On July 7, 2000, Scary Movie ushered in a new breed of spoof movies. While it was a huge crowd pleaser, garnering $278 million worldwide, it still wasn’t up to par with the likes of the ZAZ crew of brothers David and Jerry Zucker and Jim Abrahams. Since the first Scary Movie, there has been a steady decline in quality. Not only did most critics hate Scary Movies 2, 3, and 4, we also had to suffer through the succession of movies brought to us by Aaron Seltzer and Jason Friedberg (Date Movie, Epic Movie, Meet the Spartans, Disaster Movie, Vampires Suck). Yes, the days of Airplane!, Top Secret!, The Naked Guns and Hot Shots! are truly over.
Now it seems that these films are being rightfully banished to the direct-to-video dump where they belong. After having already suffered through Supernatural Activity a mere two months ago, now an even worse offender has been wrought in the form of 30 Nights of Paranormal Activity with the Devil Inside the Girl with the Dragon Tattoo from the same man who “treated” us to The 41-Year-Old-Virgin Who Knocked Up Sarah Marshall and Felt Superbad About It. Trust me when I say that the films found within his titles are no more imaginative than that. Writer/director Craig Moss is running with the Seltzer/Friedberg template that string a bunch of movie/TV/commercial references together cobbled alongside fart, piss, and dick jokes, thinking he’s got himself the funniest movie you’ll ever see.
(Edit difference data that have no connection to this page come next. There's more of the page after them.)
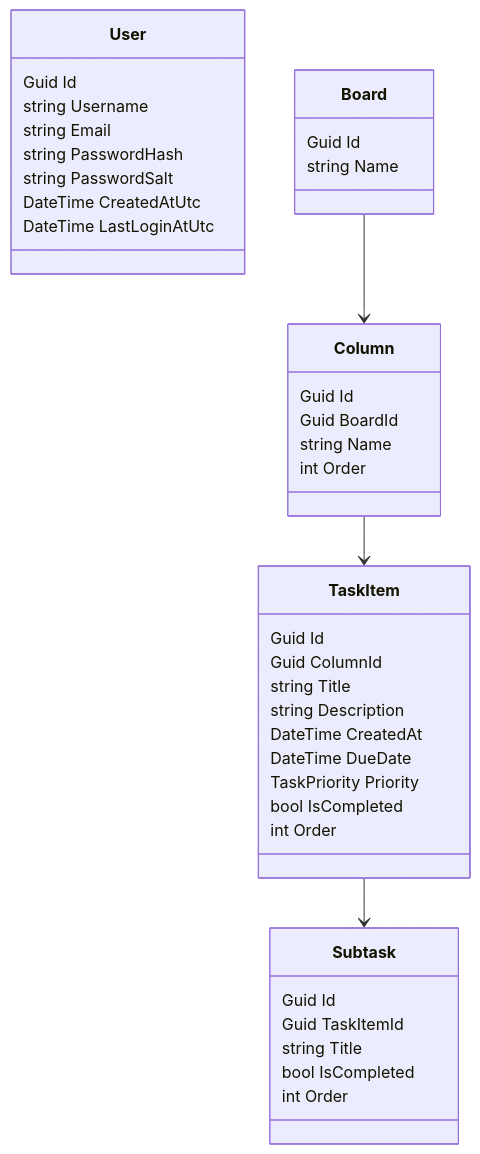
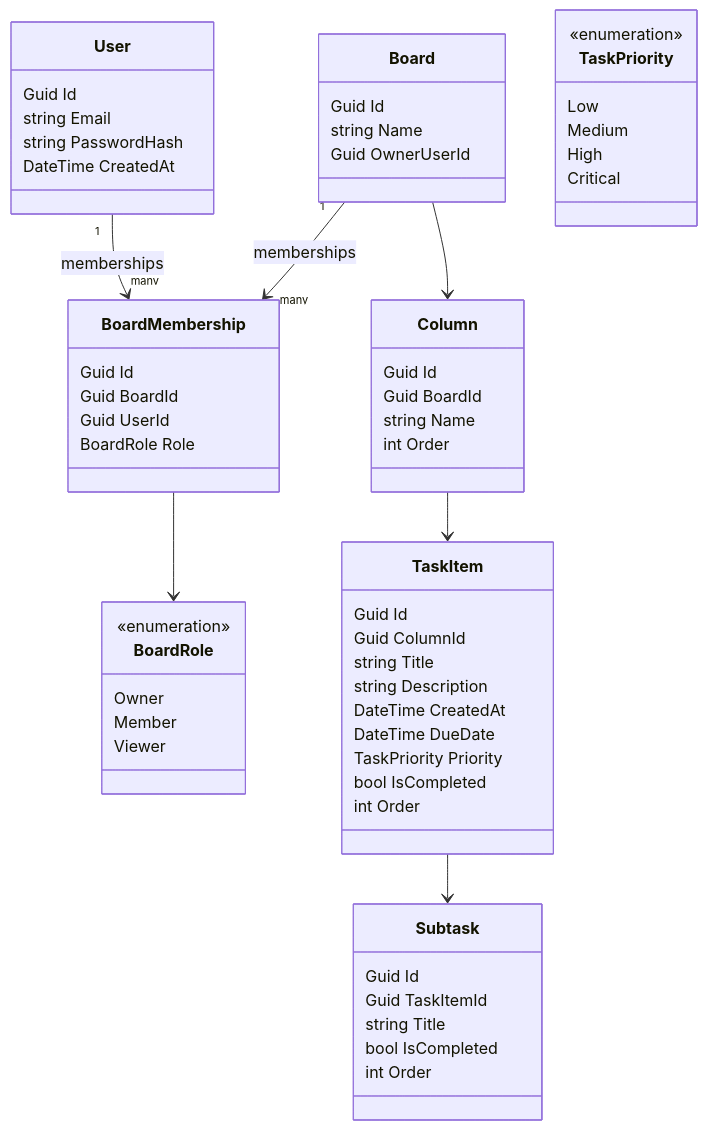
One commit to Antonios-Georgiopoulos/clean-taskboard changed the diagram in docs/diagrams/entities.md. Above: the diagram before and after it, drawn with Mermaid. The commit also changed 59 other files, not shown here.

Commit message:
enforce board membership RBAC across boards/columns/tasks/subtasks ---- docs: document auth & board membership, update Postman collection

````diff
--- a/docs/diagrams/entities.md
+++ b/docs/diagrams/entities.md
@@ -3,49 +3,72 @@
 ```mermaid
 classDiagram
     class User {
         Guid Id
-        string Username
         string Email
         string PasswordHash
-        string PasswordSalt
-        DateTime CreatedAtUtc
-        DateTime LastLoginAtUtc
+        DateTime CreatedAt
     }
 
     class Board {
         Guid Id
         string Name
-        %% OwnerUserId will be introduced in the next milestone
+        Guid OwnerUserId
+    }
+
+    class BoardMembership {
+        Guid Id
+        Guid BoardId
+        Guid UserId
+        BoardRole Role
+    }
+
+    class BoardRole {
+        <<enumeration>>
+        Owner
+        Member
+        Viewer
     }
 
     class Column {
         Guid Id
         Guid BoardId
         string Name
         int Order
     }
 
     class TaskItem {
         Guid Id
         Guid ColumnId
         string Title
         string Description
         DateTime CreatedAt
         DateTime DueDate
         TaskPriority Priority
         bool IsCompleted
         int Order
     }
 
+    class TaskPriority {
+        <<enumeration>>
+        Low
+        Medium
+        High
+        Critical
+    }
+
     class Subtask {
         Guid Id
         Guid TaskItemId
         string Title
         bool IsCompleted
         int Order
     }
 
+    User "1" --> "many" BoardMembership : memberships
+    Board "1" --> "many" BoardMembership : memberships
+    BoardMembership --> BoardRole
+
     Board --> Column
     Column --> TaskItem
     TaskItem --> Subtask
 ```
````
I think not.
30 Nights begins with a Storage Wars episode spoof now called “Storage Battles,” wherein two sisters have just bought a storage unit for $75. Inside they find Adele (Melissa Fosse-Dunne) playing a piano and a VHS tape labeled “Found Footage.” The two sisters decide to watch the tape which consists of a documentary about Dana (Kathryn Fiore) who is off to visit her father Herb (French Stewart), who’s been locked up in the world’s best psychiatric hospital located in Italy where the nurses include Mario and Luigi. Herb has been locked away after being possessed and killing the entire cast of The Artist back in 1989. (See what kind of logic Moss thinks is funny?)